The Arkansas Archeological Survey’s research station at Henderson State University has developed a new website that describes and illustrates novaculite from the Ouachita Mountains as an important resource that was chipped into stone by Native Americans in the past, and is manufactured into whetstones today. Novaculite is a hard, dense, white-to-grayish-black sedimentary rock, composed of microcrystalline quartz.
The website, entitled Arkansas Novaculite: A Virtual Comparative Collection, is intended to be an educational resource for people interested in Arkansas history, archeology and Native Americans of Arkansas, according to Dr. Mary Beth Trubit, station archeologist. The site also aims to be a research tool for archeologists who need to identify novaculite from archeological sites. It includes an interactive map and high-quality photographs that illustrate the range of novaculite colors and textures.
Go to http://arkarcheology.uark.edu/novaculite/index.html to view the site. To learn more about Henderson’s research station, please go to http://www.hsu.edu/interior2.aspx?id=732.

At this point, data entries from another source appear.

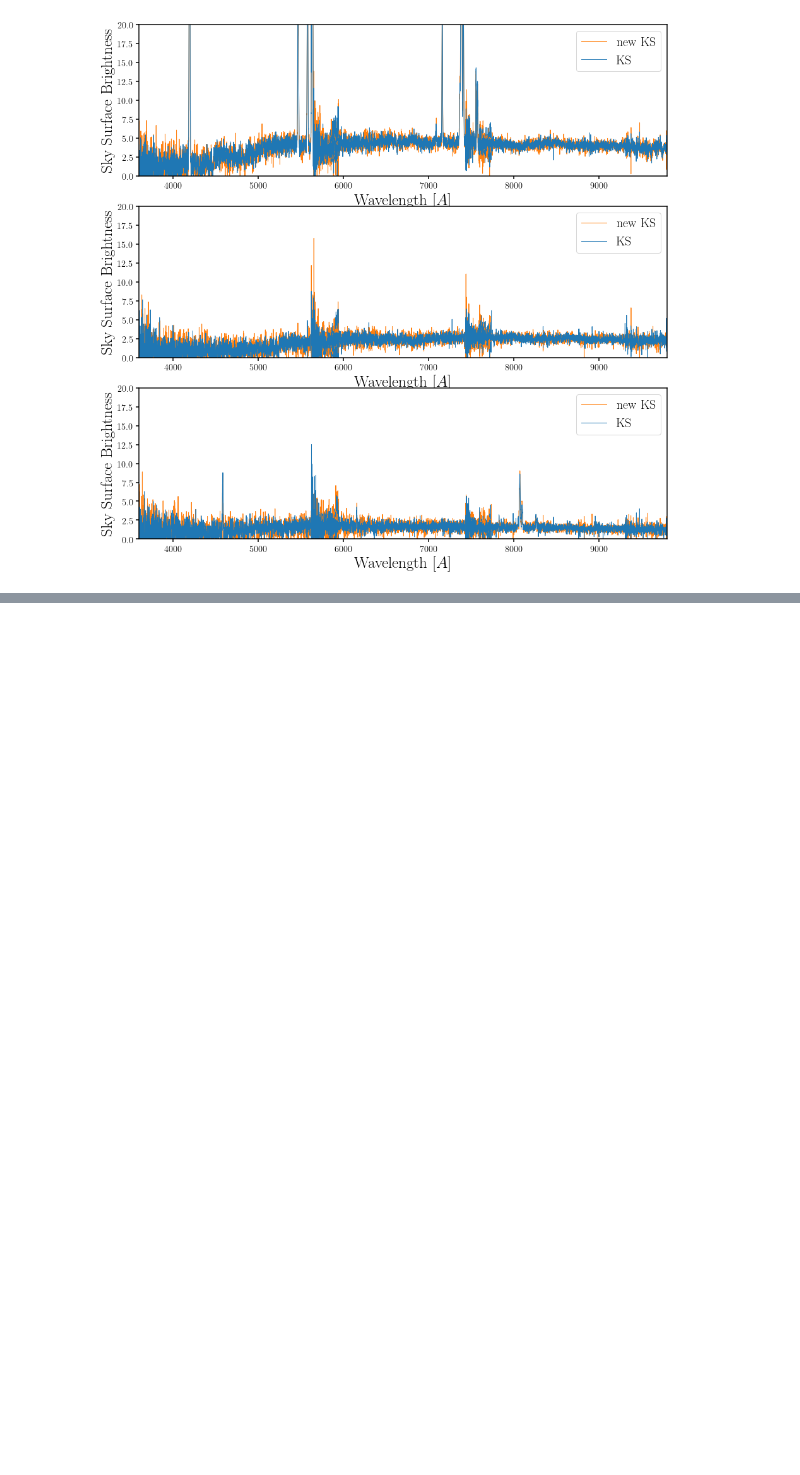
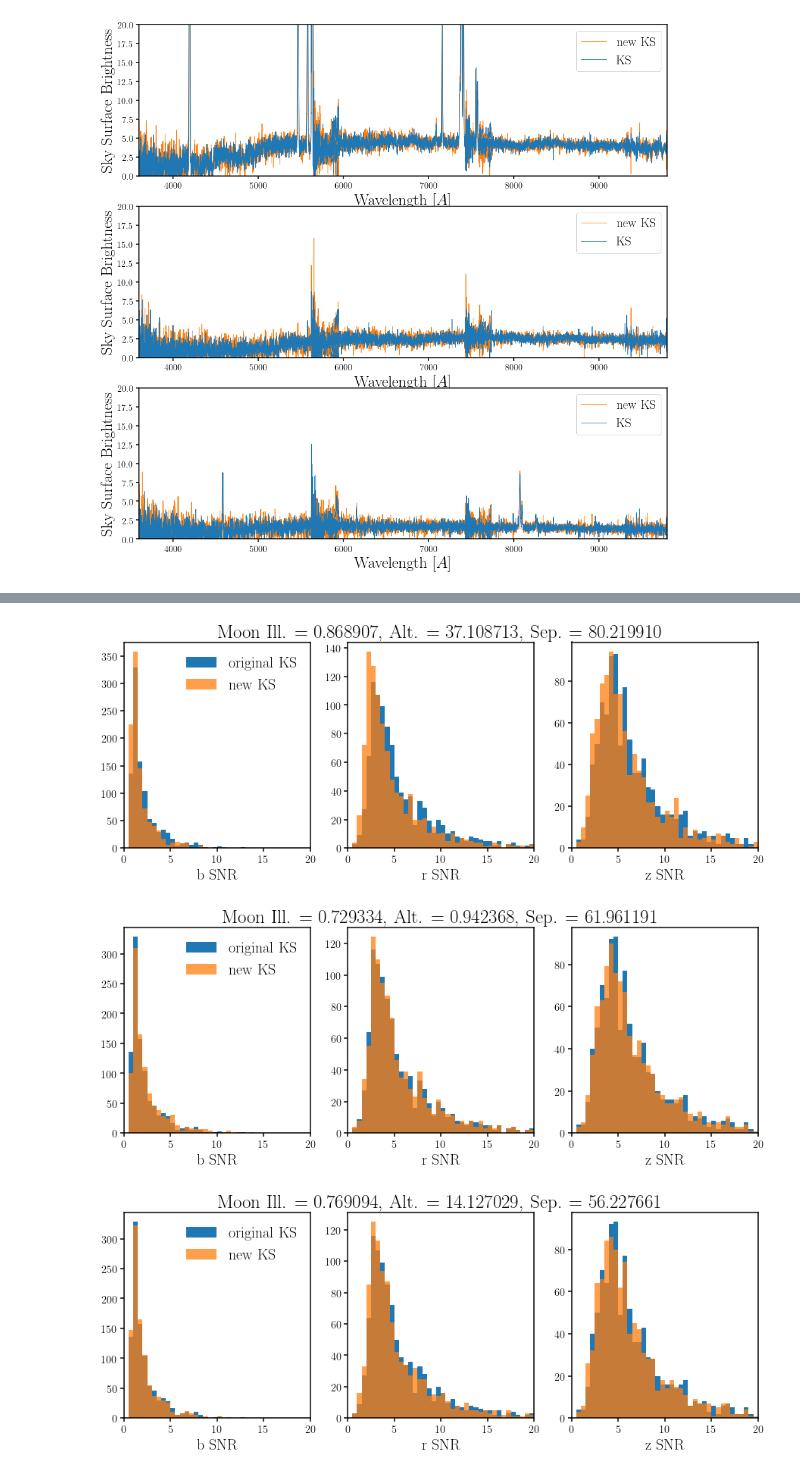
Before and after one commit to desi-bgs/feasiBGS, a Jupyter notebook: notebook/local_bgs_mockexp_gleg_expspec.ipynb, the cells around one changed output, grey strips where cells are left out. Cells and saved outputs as stored; diff of their text form; code cells hidden in the pictures; blank space fills up the shorter version.

Commit message:
SNR of simulated spectra for mock exposures

```diff
--- a/notebook/local_bgs_mockexp_gleg_expspec.ipynb
+++ b/notebook/local_bgs_mockexp_gleg_expspec.ipynb
@@ -226,0 +233,43 @@ for i_exp in range(len(exps))[::50]:
+# %%
+simspec_ks1 = simSpectra_mockexp_KS(250, texp=480)
+simspec_newks1 = simSpectra_mockexp_newKS(250, texp=480)
+
+snr_ks1 = np.zeros((3, np.sum(magnorm_flag)))
+snr_newks1 = np.zeros((3, np.sum(magnorm_flag)))
+
+i_specs = np.arange(len(magnorm_flag))[magnorm_flag]
+for ii, i_spec in enumerate(i_specs):
+    ks1 = get_simSpectra_SNR(simspec_ks0, i_spec)
+    snr_ks1[:,ii] = np.array(ks1)
+    newks1 = get_simSpectra_SNR(simspec_newks1, i_spec)
+    snr_newks1[:,ii] = np.array(newks1)
+# %%
+for i in np.random.choice(i_sub, 3, replace=False):
+    simspec_ks_i = simSpectra_mockexp_KS(i, texp=480)
+    simspec_newks1 = simSpectra_mockexp_newKS(i, texp=480)
+
+    snr_ks1 = np.zeros((3, np.sum(magnorm_flag)))
+    snr_newks1 = np.zeros((3, np.sum(magnorm_flag)))
+
+    i_specs = np.arange(len(magnorm_flag))[magnorm_flag]
+    for ii, i_spec in enumerate(i_specs):
+        ks1 = get_simSpectra_SNR(simspec_ks0, i_spec)
+        snr_ks1[:,ii] = np.array(ks1)
+        newks1 = get_simSpectra_SNR(simspec_newks1, i_spec)
+        snr_newks1[:,ii] = np.array(newks1)
+
+    fig = plt.figure(figsize=(15,5))
+    for ii, band in enumerate(['b', 'r', 'z']):
+        sub = fig.add_subplot(1,3,1+ii)
+        sub.hist(snr_ks1[ii,:], range=(0, 20), bins=40, color='C0', label='original KS')
+        sub.hist(snr_newks1[ii,:], range=(0, 20), bins=40, color='C1', alpha=0.75, label='new KS')
+        sub.set_xlabel(band+' SNR', fontsize=20)
+        sub.set_xlim([0., 20.])
+        if ii == 0: sub.legend(loc='upper right', fontsize=20)
+        if ii == 1:
+            sub.set_title(("Moon Ill. = %f, Alt. = %f, Sep. = %f" %
+                           (exps['MOONFRAC'][i,0], exps['MOONALT'][i,0], exps['MOONSEP'][i,0])), fontsize=25)
+# %% [output]
+[figure, added]
+[figure, added]
+[figure, added]
```
Also changed, not shown: parts of 2 cells of this notebook, 2 other files.
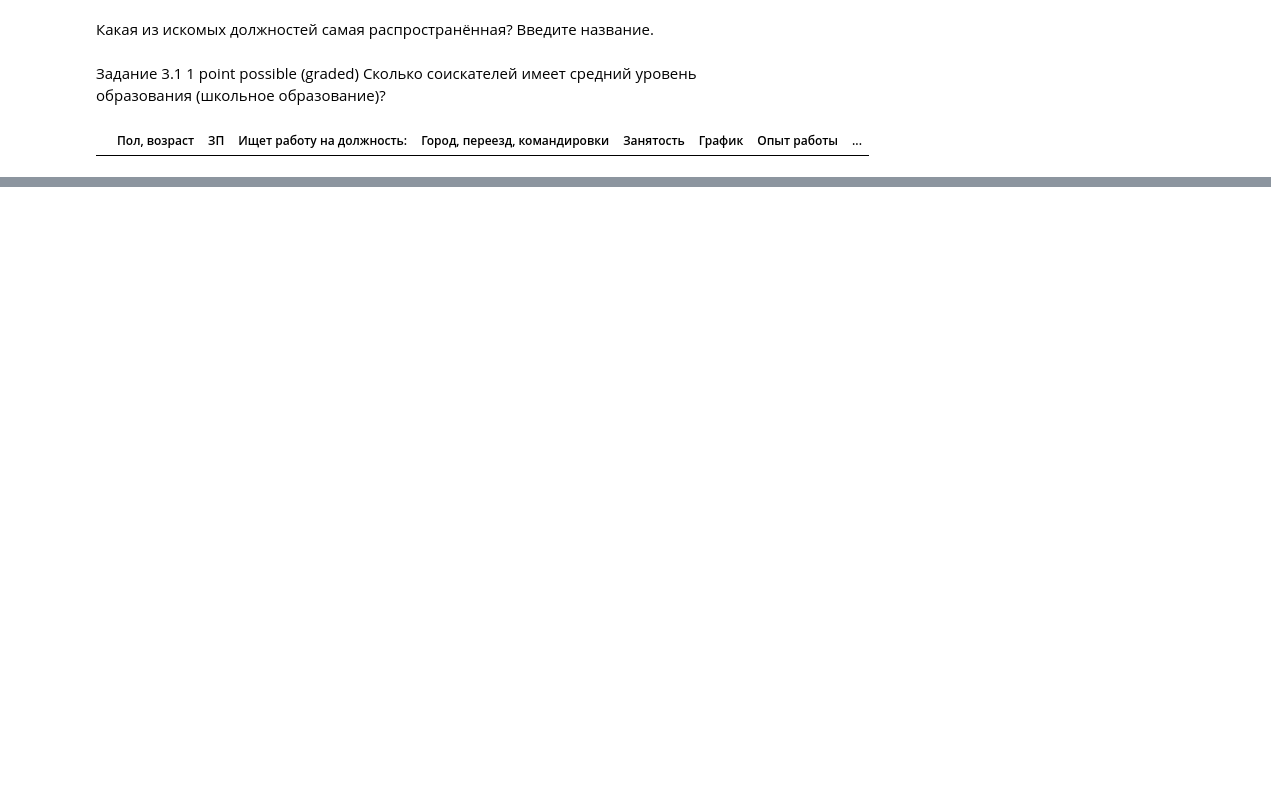
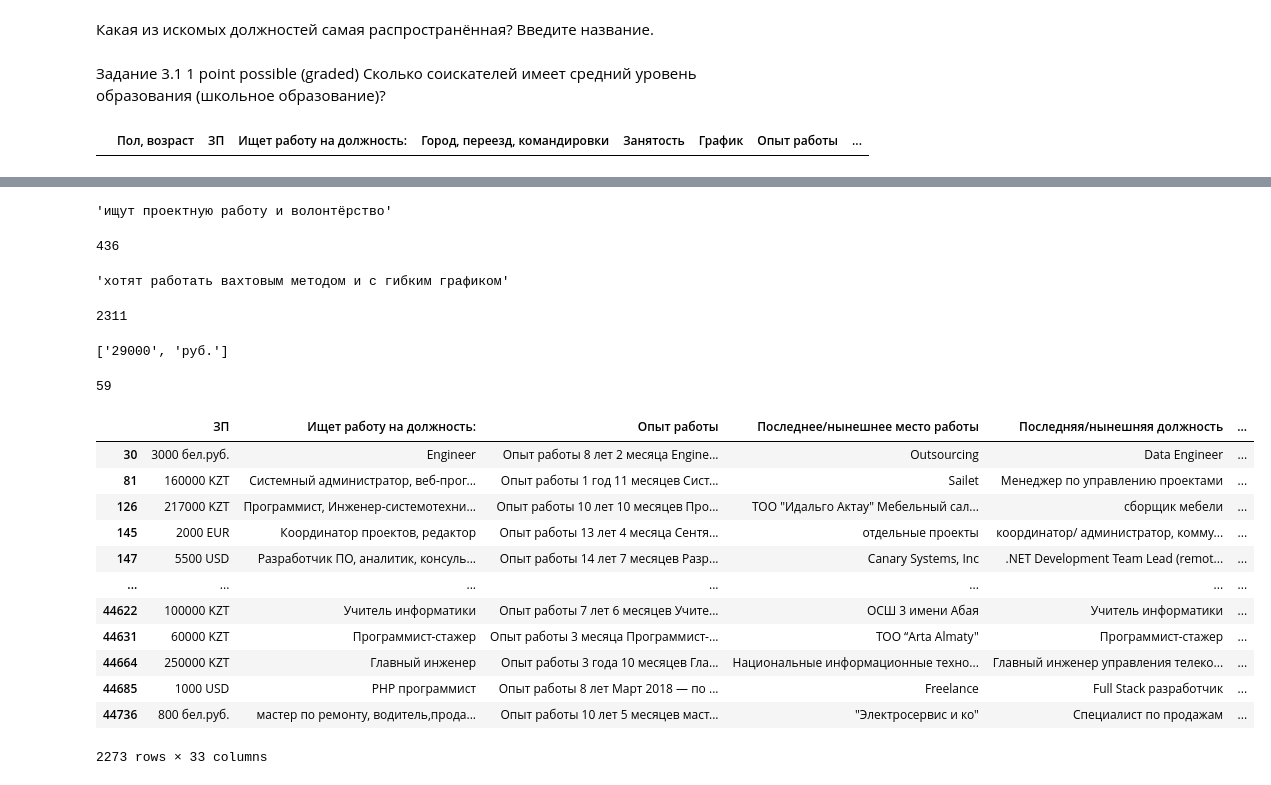
Before and after one commit to Jopel003/My_homework, a Jupyter notebook: 2. PROJECT-1/Sketch.ipynb, the cells around one changed output, grey strips where cells are left out. Saved outputs shown, nothing was run; the diff lists cells and outputs as text; code cells hidden in the pictures; blank space fills up the shorter version.

```diff
--- a/2. PROJECT-1/Sketch.ipynb
+++ b/2. PROJECT-1/Sketch.ipynb
@@ -102,0 +238,2 @@ HHData[HHData['Образование и ВУЗ'] == '%кол%']
+# %%
+HHData = HHData.drop('Город, переезд, командировки', axis = 'columns')
@@ -102,0 +260,73 @@ HHData[HHData['Образование и ВУЗ'] == '%кол%']
+# %%
+job = ['полная занятость', 'частичная занятость', 'проектная работа', 'волонтерство', 'стажировка'] # в задании написано через Ё, но в данных волонтерство через Е, поэтому сменил
+timeline = ['полный день', 'сменный график', 'гибкий график', 'удалённая работа', 'вахтовый метод']
+
+for j in job:
+    HHData[j] = HHData['Занятость'].apply(lambda x: j in x)
+for t in timeline:
+    HHData[t] = HHData['График'].apply(lambda x: t in x)
+HHData = HHData.drop(['Занятость', 'График'], axis='columns')
+# %%
+display('ищут проектную работу и волонтёрство', HHData[HHData['проектная работа'] & HHData['волонтерство']].shape[0])
+# %% [output]
+'ищут проектную работу и волонтёрство'
+436
+# %%
+display('хотят работать вахтовым методом и с гибким графиком', HHData[HHData['вахтовый метод'] & HHData['гибкий график']].shape[0])
+# %% [output]
+'хотят работать вахтовым методом и с гибким графиком'
+2311
+# %%
+HHData['ЗП'][0].split()
+# %% [output]
+['29000', 'руб.']
+# %%
+def get_currency(currency):
+
+    standard_iso = {"грн":"UAH", "USD":"USD", "EUR":"EUR", "белруб":"BYN", "KGS":"KGS", "сум":"UZS", "AZN":"AZN", "KZT":"KZT"}
+    currency_info = currency.split(' ')[1].replace('.', '')
+
+    if currency_info == 'руб':
+        return 'RUB'
+    else:
+        return standard_iso[currency_info]
+
+
+def get_payment(payment):
+
+    payment_info = payment.split(" ")
+    return float(payment_info[0])
+
+
+HHData["Обновление резюме"] = pd.to_datetime(HHData['Обновление резюме']).dt.date
+HHData["Наименование валюты"] = HHData["ЗП"].apply(get_currency)
+HHData["Cумма ЗП"] = HHData["ЗП"].apply(get_payment)
+
+data_currency = pd.read_csv("data/ExchangeRates.csv", sep=",")
+data_currency["date"] = pd.to_datetime(data_currency["date"], dayfirst=True).dt.date
+
+HHData = HHData.merge(data_currency, how="left", left_on=["Обновление резюме", "Наименование валюты"], right_on=["date", "currency"])
+
+HHData["close"] = HHData["close"].fillna(1)
+HHData["proportion"] = HHData["proportion"].fillna(1)
+
+HHData["ЗП (руб)"] = HHData["Cумма ЗП"]*HHData["close"] / HHData["proportion"]
+round(HHData["ЗП (руб)"].median() /1000)
+# %% [output]
+59
+# %%
+HHData[HHData['Наименование валюты'] != 'RUB']
+# %% [output]
+|  | ЗП | Ищет работу на должность: | Опыт работы | Последнее/нынешнее место работы | Последняя/нынешняя должность | ... |
+| 30 | 3000 бел.руб. | Engineer | Опыт работы 8 лет 2 месяца Engine... | Outsourcing | Data Engineer | ... |
+| 81 | 160000 KZT | Системный администратор, веб-прог... | Опыт работы 1 год 11 месяцев Сист... | Sailet | Менеджер по управлению проектами | ... |
+| 126 | 217000 KZT | Программист, Инженер-системотехни... | Опыт работы 10 лет 10 месяцев Про... | ТОО "Идальго Актау" Мебельный сал... | сборщик мебели | ... |
+| 145 | 2000 EUR | Координатор проектов, редактор | Опыт работы 13 лет 4 месяца Сентя... | отдельные проекты | координатор/ администратор, комму... | ... |
+| 147 | 5500 USD | Разработчик ПО, аналитик, консуль... | Опыт работы 14 лет 7 месяцев Разр... | Canary Systems, Inc | .NET Development Team Lead (remot... | ... |
+| ... | ... | ... | ... | ... | ... | ... |
+| 44622 | 100000 KZT | Учитель информатики | Опыт работы 7 лет 6 месяцев Учите... | ОСШ 3 имени Абая | Учитель информатики | ... |
+| 44631 | 60000 KZT | Программист-стажер | Опыт работы 3 месяца Программист-... | ТОО “Arta Almaty" | Программист-стажер | ... |
+| 44664 | 250000 KZT | Главный инженер | Опыт работы 3 года 10 месяцев Гла... | Национальные информационные техно... | Главный инженер управления телеко... | ... |
+| 44685 | 1000 USD | PHP программист | Опыт работы 8 лет Март 2018 — по ... | Freelance | Full Stack разработчик | ... |
+| 44736 | 800 бел.руб. | мастер по ремонту, водитель,прода... | Опыт работы 10 лет 5 месяцев маст... | "Электросервис и ко" | Специалист по продажам | ... |
+2273 rows × 33 columns
```
Also changed, not shown: parts of 23 cells of this notebook, 5 other files.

The project is supported in part by a grant from the Arkansas Humanities Council and the National Endowment for the Humanities. The Arkansas Archeological Survey is a unit of the University of Arkansas System. For more information, please contact Trubitt at (870) 230-5510 or email@example.com.